Materials provided START

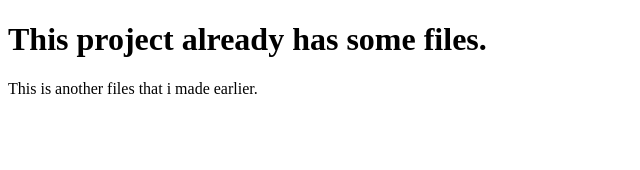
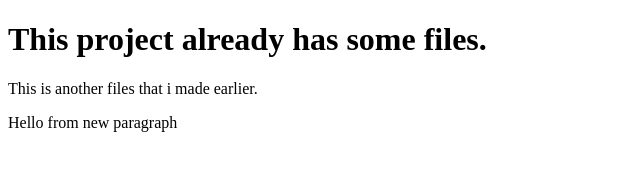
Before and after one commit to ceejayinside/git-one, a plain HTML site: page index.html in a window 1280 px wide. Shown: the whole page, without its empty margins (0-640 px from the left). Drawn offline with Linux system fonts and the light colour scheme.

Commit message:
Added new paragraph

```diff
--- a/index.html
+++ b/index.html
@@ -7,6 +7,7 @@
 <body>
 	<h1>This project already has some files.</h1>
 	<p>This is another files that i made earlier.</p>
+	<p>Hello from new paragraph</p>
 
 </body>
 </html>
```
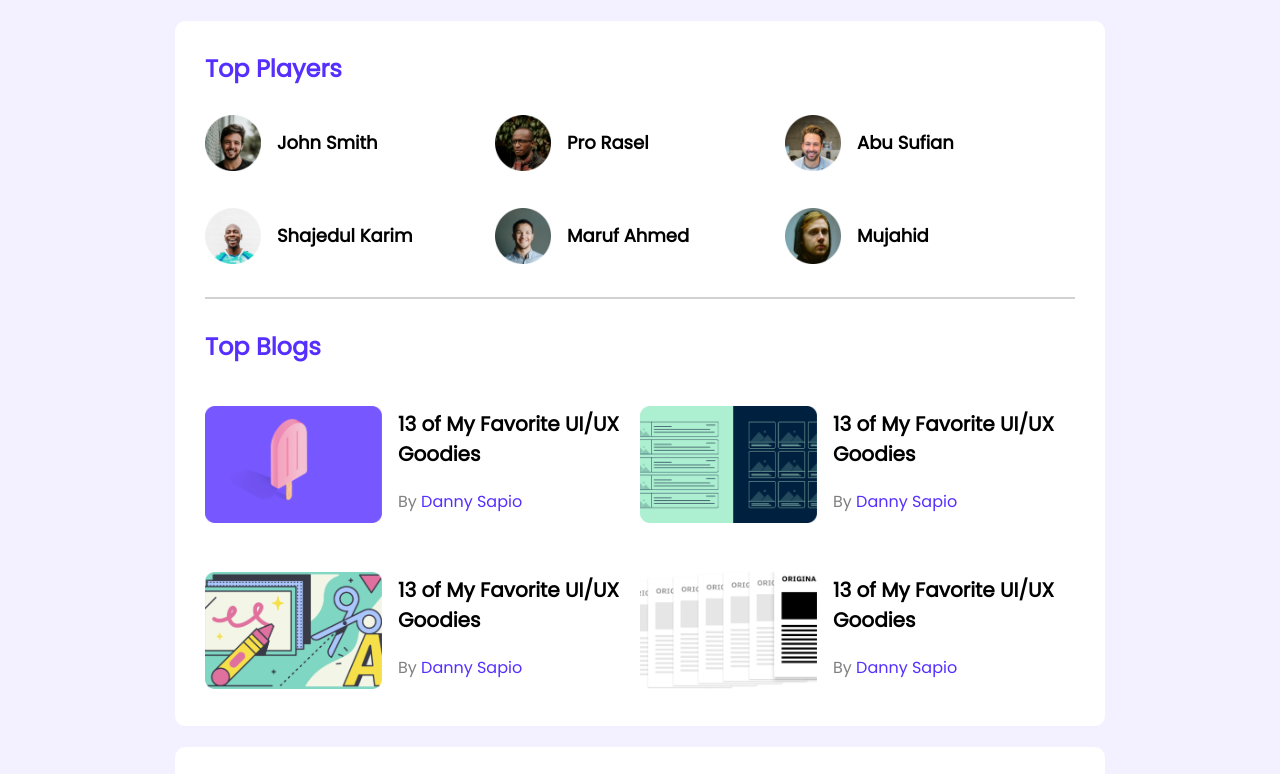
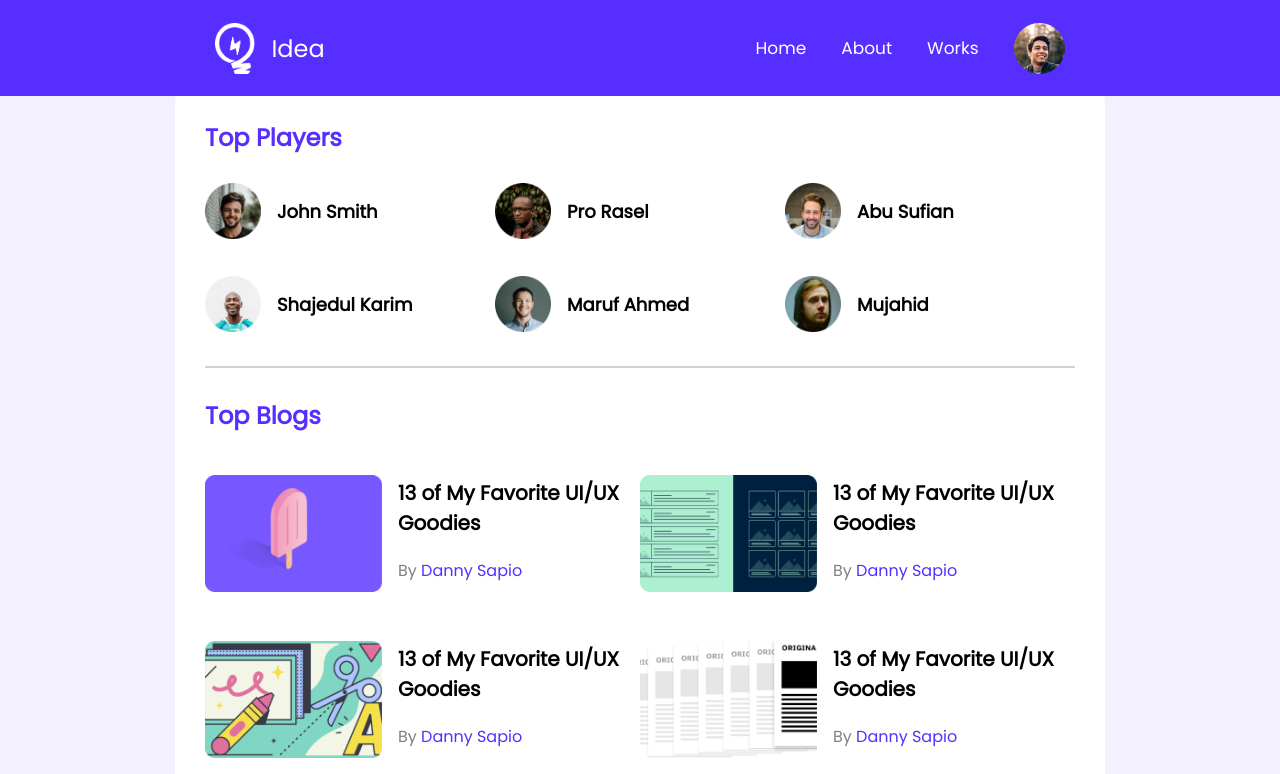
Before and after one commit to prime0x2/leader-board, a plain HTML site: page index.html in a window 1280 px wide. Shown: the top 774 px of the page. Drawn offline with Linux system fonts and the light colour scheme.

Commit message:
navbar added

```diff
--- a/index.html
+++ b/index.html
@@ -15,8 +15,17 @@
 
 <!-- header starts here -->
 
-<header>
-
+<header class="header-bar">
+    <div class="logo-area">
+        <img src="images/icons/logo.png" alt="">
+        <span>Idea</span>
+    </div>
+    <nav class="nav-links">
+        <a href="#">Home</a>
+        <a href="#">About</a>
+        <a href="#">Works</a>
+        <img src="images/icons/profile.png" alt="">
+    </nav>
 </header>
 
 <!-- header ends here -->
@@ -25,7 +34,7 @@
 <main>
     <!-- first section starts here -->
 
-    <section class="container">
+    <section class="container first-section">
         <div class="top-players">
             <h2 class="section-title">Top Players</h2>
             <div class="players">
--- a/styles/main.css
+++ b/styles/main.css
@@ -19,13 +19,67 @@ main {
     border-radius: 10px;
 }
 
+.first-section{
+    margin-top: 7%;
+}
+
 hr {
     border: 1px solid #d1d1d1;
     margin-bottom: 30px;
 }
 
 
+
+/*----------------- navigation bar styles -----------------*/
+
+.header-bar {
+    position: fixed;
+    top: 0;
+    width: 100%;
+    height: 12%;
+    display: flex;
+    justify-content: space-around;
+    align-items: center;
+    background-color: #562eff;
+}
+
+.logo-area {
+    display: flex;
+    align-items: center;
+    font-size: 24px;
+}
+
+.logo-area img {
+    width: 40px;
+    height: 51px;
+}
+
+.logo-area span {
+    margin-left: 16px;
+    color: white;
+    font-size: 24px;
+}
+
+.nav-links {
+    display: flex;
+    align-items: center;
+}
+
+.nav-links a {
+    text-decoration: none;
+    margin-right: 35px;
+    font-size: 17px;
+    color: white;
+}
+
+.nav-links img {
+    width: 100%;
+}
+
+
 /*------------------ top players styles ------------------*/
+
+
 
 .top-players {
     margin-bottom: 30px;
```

Materials provided END
Materials provided START

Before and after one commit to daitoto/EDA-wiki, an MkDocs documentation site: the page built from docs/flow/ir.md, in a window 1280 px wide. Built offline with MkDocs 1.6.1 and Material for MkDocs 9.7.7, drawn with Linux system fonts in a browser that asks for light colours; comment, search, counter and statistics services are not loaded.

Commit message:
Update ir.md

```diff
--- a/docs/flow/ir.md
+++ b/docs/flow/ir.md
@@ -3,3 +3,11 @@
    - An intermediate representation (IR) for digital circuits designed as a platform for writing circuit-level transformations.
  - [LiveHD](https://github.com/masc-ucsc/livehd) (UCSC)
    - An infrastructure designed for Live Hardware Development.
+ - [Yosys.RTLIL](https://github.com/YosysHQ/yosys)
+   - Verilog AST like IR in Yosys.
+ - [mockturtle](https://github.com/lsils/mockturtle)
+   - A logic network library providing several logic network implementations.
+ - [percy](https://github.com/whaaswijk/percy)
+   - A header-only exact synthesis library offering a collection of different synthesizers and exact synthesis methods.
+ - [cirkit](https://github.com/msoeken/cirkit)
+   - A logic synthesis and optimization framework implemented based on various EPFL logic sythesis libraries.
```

Materials provided END
Materials provided START

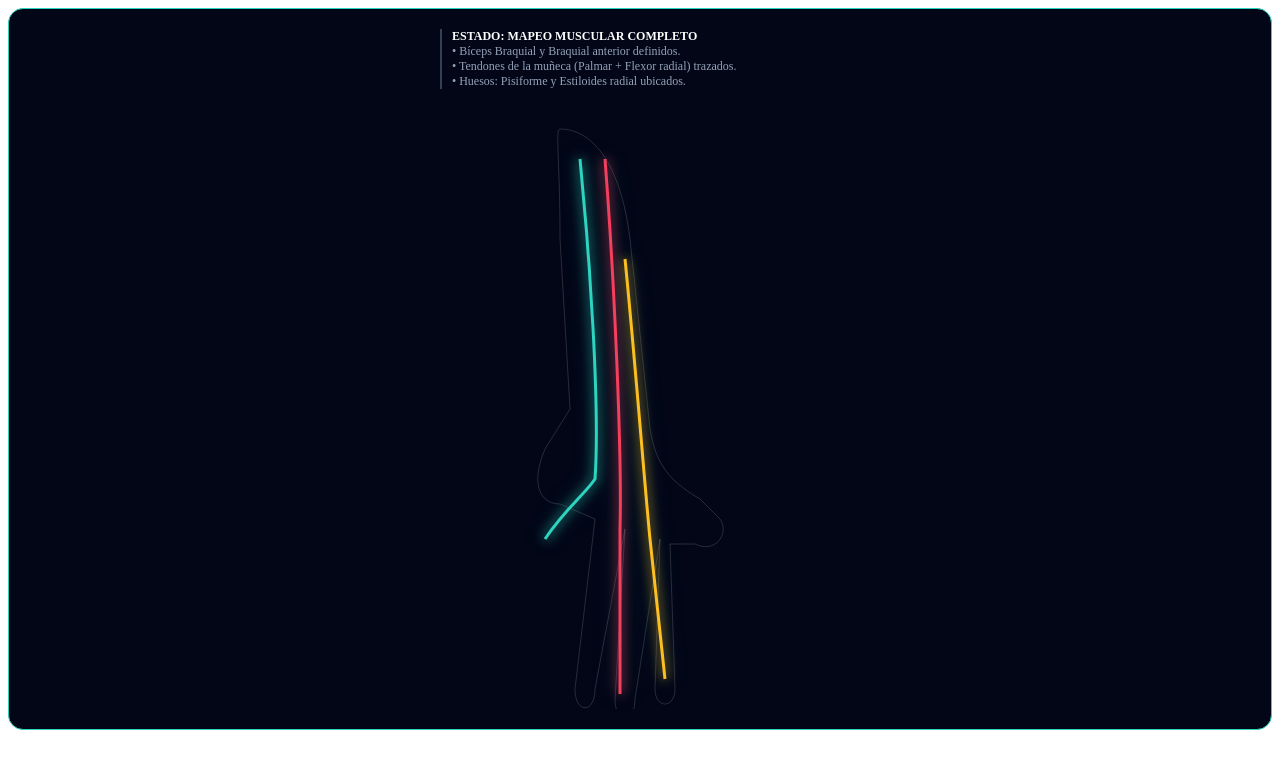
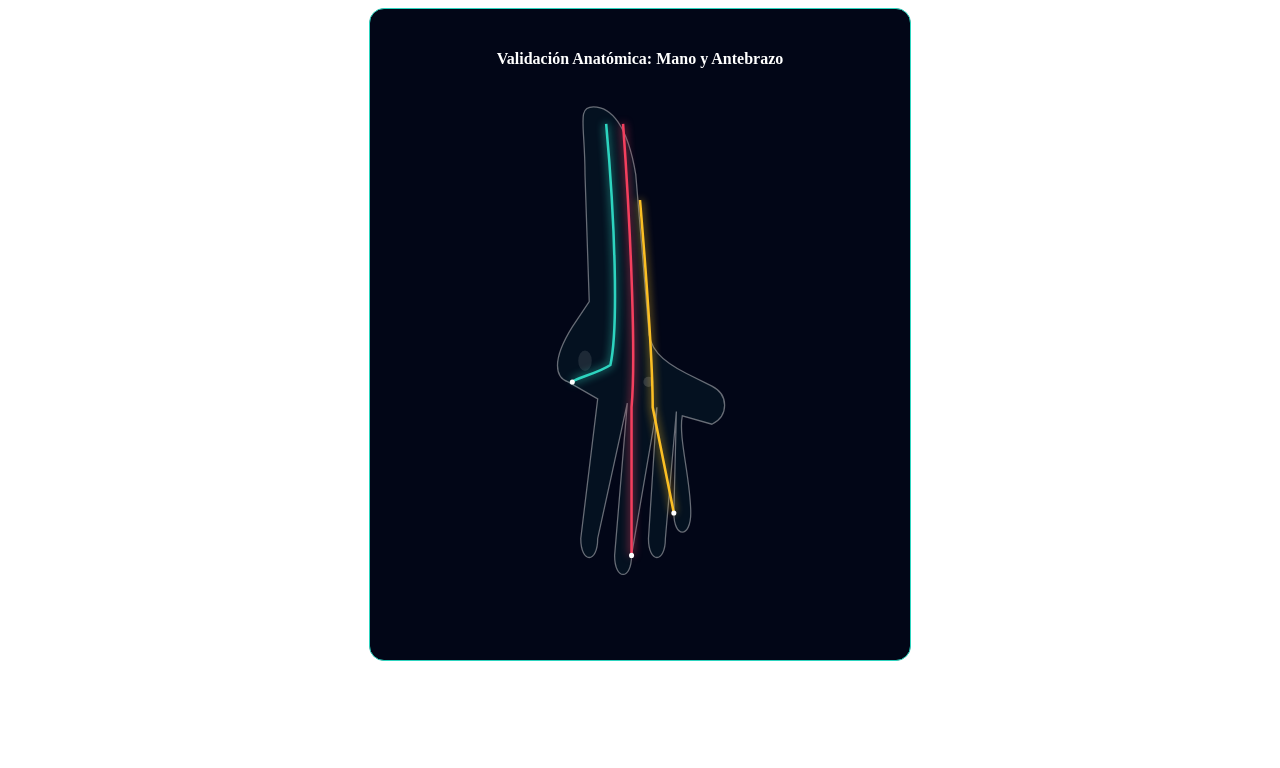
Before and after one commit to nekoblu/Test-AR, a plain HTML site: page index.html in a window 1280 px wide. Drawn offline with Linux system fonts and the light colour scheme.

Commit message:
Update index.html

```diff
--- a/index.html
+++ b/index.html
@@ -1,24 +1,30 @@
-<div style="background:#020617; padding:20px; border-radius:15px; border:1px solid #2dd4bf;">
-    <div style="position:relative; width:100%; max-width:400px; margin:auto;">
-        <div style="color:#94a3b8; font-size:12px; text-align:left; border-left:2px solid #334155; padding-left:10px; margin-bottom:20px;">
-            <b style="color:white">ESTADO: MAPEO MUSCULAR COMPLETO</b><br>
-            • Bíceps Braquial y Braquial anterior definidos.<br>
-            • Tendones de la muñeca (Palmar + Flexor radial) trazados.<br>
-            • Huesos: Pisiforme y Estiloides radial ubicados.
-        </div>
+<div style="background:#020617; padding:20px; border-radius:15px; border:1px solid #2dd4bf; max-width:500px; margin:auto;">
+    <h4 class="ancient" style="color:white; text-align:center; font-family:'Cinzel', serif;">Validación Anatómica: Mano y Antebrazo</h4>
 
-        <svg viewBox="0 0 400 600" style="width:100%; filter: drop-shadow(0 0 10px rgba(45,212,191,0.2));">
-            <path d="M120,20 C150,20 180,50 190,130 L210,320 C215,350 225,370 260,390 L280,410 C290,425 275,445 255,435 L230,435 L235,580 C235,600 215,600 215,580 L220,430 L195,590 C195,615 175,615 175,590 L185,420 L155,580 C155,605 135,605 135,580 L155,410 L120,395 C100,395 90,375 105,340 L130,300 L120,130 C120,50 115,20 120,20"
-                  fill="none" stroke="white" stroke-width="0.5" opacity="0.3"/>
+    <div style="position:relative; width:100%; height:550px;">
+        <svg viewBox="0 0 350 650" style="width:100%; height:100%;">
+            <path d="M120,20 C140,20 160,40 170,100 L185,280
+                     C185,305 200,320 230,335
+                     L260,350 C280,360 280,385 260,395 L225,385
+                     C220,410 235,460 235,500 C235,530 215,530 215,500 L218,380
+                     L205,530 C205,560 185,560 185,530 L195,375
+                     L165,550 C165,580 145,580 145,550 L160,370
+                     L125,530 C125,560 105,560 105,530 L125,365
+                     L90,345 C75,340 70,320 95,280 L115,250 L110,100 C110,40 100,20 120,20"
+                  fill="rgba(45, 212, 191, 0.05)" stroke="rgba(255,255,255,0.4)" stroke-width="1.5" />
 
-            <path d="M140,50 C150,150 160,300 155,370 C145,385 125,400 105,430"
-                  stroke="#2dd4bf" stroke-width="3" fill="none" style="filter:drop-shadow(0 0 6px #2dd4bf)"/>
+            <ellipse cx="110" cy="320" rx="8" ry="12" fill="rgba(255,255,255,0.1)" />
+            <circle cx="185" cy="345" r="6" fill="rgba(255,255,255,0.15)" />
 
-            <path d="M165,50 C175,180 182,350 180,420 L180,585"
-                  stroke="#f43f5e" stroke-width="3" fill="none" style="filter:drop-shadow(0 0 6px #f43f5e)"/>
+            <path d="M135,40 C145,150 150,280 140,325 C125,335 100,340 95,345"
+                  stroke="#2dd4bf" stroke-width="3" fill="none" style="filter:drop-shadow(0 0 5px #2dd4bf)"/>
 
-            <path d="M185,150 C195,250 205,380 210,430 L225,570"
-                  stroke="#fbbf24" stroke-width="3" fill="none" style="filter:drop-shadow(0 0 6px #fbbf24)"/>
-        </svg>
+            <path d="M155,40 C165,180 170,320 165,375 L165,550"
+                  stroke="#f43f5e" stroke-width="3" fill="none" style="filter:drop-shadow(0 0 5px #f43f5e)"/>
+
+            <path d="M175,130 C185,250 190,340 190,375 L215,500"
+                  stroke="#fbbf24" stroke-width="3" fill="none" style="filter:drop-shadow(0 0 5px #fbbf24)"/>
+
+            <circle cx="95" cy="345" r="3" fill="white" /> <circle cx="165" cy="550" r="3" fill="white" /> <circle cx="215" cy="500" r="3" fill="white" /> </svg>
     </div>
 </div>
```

Materials provided END

--- Your assignment ---
Would you copy every line from the listing above that has the string "filter" in it?

--- Answer section ---
-        <svg viewBox="0 0 400 600" style="width:100%; filter: drop-shadow(0 0 10px rgba(45,212,191,0.2));">
-                  stroke="#2dd4bf" stroke-width="3" fill="none" style="filter:drop-shadow(0 0 6px #2dd4bf)"/>
-                  stroke="#f43f5e" stroke-width="3" fill="none" style="filter:drop-shadow(0 0 6px #f43f5e)"/>
+                  stroke="#2dd4bf" stroke-width="3" fill="none" style="filter:drop-shadow(0 0 5px #2dd4bf)"/>
-                  stroke="#fbbf24" stroke-width="3" fill="none" style="filter:drop-shadow(0 0 6px #fbbf24)"/>
+                  stroke="#f43f5e" stroke-width="3" fill="none" style="filter:drop-shadow(0 0 5px #f43f5e)"/>
+                  stroke="#fbbf24" stroke-width="3" fill="none" style="filter:drop-shadow(0 0 5px #fbbf24)"/>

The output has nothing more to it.